Mr. Duncan did not strike me as a fool and individual acts seldom define people, but the red binder he offered to the officers and the “affidavit of truth” he offered to me in court were regrettable descents into foolishness and Mr. Duncan would be well‐advised to be more discriminating on what parts of the internet he models himself upon in the future.
Just use your brain. I’m not sure our industry says this often enough. You’re smart, you make the internet, and you can make good decisions. Pay attention to your craft, weigh the good against the bad, and check your assumptions as you go.
In the playoffs, every story line is ex post facto, with the process graded after the fact by whatever the outcome was. You know the stories. A team with a first‐round bye is refreshed and full of energy if they blow out their opponents (often as big favorites at home), but rusty and lost their timing if they lose to their opponents, who don’t have anybody believing in them but themselves. It’s one of the laziest bits of analysis you’ll see about sports.
The Act does not compel physicians to apprise women of the risks inherent in abortion, inform the women of available alternatives, and facilitate access to additional information if the women wish to review it before making their decisions; existing Texas law already compels such speech by physicians… Instead, the Act compels physicians to advance an ideological agenda with which they may not agree, regardless of any medical necessity, and irrespective of whether the pregnant women wish to listen.
Many readers were enraged that I could support taxation in any form. It was as if I had proposed this mad scheme of confiscation for the first time in history. Several cited my framing of the question — “how much wealth can one person be allowed to keep?” — as especially sinister, as though I had asked, “how many of his internal organs can one person be allowed to keep?”
In analyzing these polls in the United States, I see clearly that voters feel ever more estranged from government — and that they associate Democrats with government.
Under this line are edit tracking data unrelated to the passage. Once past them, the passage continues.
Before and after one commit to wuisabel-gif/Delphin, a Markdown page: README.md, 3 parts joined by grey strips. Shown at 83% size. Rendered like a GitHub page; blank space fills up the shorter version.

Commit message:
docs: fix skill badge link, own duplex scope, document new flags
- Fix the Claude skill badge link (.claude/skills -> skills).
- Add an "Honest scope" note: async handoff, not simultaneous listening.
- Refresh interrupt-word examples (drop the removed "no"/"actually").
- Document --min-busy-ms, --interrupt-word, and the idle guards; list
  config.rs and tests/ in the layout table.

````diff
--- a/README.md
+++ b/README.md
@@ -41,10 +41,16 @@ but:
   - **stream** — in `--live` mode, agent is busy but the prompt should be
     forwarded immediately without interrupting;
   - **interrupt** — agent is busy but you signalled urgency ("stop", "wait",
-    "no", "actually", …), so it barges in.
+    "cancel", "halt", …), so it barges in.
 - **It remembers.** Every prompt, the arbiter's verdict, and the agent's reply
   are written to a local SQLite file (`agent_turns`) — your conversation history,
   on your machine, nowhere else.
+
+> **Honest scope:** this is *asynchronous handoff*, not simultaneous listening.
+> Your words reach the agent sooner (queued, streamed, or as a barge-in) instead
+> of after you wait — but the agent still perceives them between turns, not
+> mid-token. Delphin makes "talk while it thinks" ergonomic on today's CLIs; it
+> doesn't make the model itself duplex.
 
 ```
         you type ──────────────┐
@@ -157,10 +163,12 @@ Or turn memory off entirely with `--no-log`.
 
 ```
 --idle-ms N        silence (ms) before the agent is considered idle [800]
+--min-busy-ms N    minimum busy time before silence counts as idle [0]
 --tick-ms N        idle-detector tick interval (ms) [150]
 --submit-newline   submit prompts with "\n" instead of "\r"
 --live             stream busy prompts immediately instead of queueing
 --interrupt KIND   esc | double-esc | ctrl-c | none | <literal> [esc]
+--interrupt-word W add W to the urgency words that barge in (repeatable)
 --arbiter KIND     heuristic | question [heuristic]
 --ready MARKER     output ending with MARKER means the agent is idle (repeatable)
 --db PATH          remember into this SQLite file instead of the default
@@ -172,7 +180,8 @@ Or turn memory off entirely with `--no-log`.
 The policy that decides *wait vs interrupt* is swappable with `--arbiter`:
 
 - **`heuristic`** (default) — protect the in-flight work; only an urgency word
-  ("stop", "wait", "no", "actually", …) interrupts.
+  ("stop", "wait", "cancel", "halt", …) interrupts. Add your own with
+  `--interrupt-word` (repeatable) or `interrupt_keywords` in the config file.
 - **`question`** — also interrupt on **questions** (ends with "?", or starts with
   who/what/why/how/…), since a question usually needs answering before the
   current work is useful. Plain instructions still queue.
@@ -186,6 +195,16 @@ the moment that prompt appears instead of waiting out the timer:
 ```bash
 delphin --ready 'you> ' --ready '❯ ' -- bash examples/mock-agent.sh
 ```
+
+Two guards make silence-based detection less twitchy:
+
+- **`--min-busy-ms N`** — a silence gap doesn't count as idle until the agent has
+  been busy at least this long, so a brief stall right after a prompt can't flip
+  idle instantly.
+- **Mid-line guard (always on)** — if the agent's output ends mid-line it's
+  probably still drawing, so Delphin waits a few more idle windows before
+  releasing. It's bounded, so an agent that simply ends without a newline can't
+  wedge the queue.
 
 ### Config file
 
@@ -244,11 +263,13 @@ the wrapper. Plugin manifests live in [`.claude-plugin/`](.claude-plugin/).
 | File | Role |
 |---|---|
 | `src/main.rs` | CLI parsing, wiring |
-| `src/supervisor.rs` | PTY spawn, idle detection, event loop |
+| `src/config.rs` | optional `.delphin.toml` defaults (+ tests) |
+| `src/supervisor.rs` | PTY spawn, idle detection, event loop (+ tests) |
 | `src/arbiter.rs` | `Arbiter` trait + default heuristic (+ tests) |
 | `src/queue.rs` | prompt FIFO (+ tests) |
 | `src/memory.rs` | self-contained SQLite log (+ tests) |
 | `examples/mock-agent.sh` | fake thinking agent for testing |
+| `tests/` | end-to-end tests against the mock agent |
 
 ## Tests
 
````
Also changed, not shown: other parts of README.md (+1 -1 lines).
If Democrats are going to be encumbered by that link, they need to change voters’ feelings about government. They can recite their good plans as a mantra and raise their voices as if they had not been heard, but voters will not listen to them if government is disreputable.
[H]ad The National not spent money the way that it did […] Peter Richmond wouldn’t have had the chance to go to a Cubs game with Bill Murray and then hang out with Fleetwood Mac afterward. Which would have meant that we wouldn’t have had the great scene several months later when Murray showed up in the New York offices to see Peter. Not long before that, a guy not many people liked had been fired, and Murray wandered into the daily editorial meeting, propped his flip‐flops up on the table, and asked, “Show of hands. How many people thought [blank] was an asshole?” The world would be a poorer place without that moment.
People have no idea about how this affects the government at lower levels. The culture of delay is almost as crippling as the corruption we fight across the world. Our corruption is delay. No one’s willing to make decisions. That hurts us.
Time and time again people would send me perfectly idiotic code, and when I asked why they had done it that way the answer was not that they were idiots, but that there was some issue I had not appreciated, some problem they were trying to solve that was not apparent. Not to say that the solutions were not inept, or badly engineered, or just plain wrong. But there is a difference between a solution that is inept and one that is utterly insane. These appeared at first to be insane, but on investigation turned out to be sane but clumsy.
The best way to think about the old NFL collective bargaining agreement is as a beautiful magic cloak. It allowed the owners a kind of charmed invisibility when it came to collusion, to artificially controlling competition, to inhibiting player movement, to making their costs certain, and generally suppressing every free market principle. The fact that they had the consent of players via collective bargaining created a non‐statutory labor exemption — it gave the owners legal cover for the socialistic anti‐competitive way they operate. […] The owners, almost incomprehensibly, voluntarily stripped off their magic cloak and ripped it to shreds, when they opted out of the CBA and demanded $1 billion in concessions from players. They tore up their cloak because, they said, their share of $9.4 billion in revenue wasn’t enough to support them in the style to which they’ve become accustomed.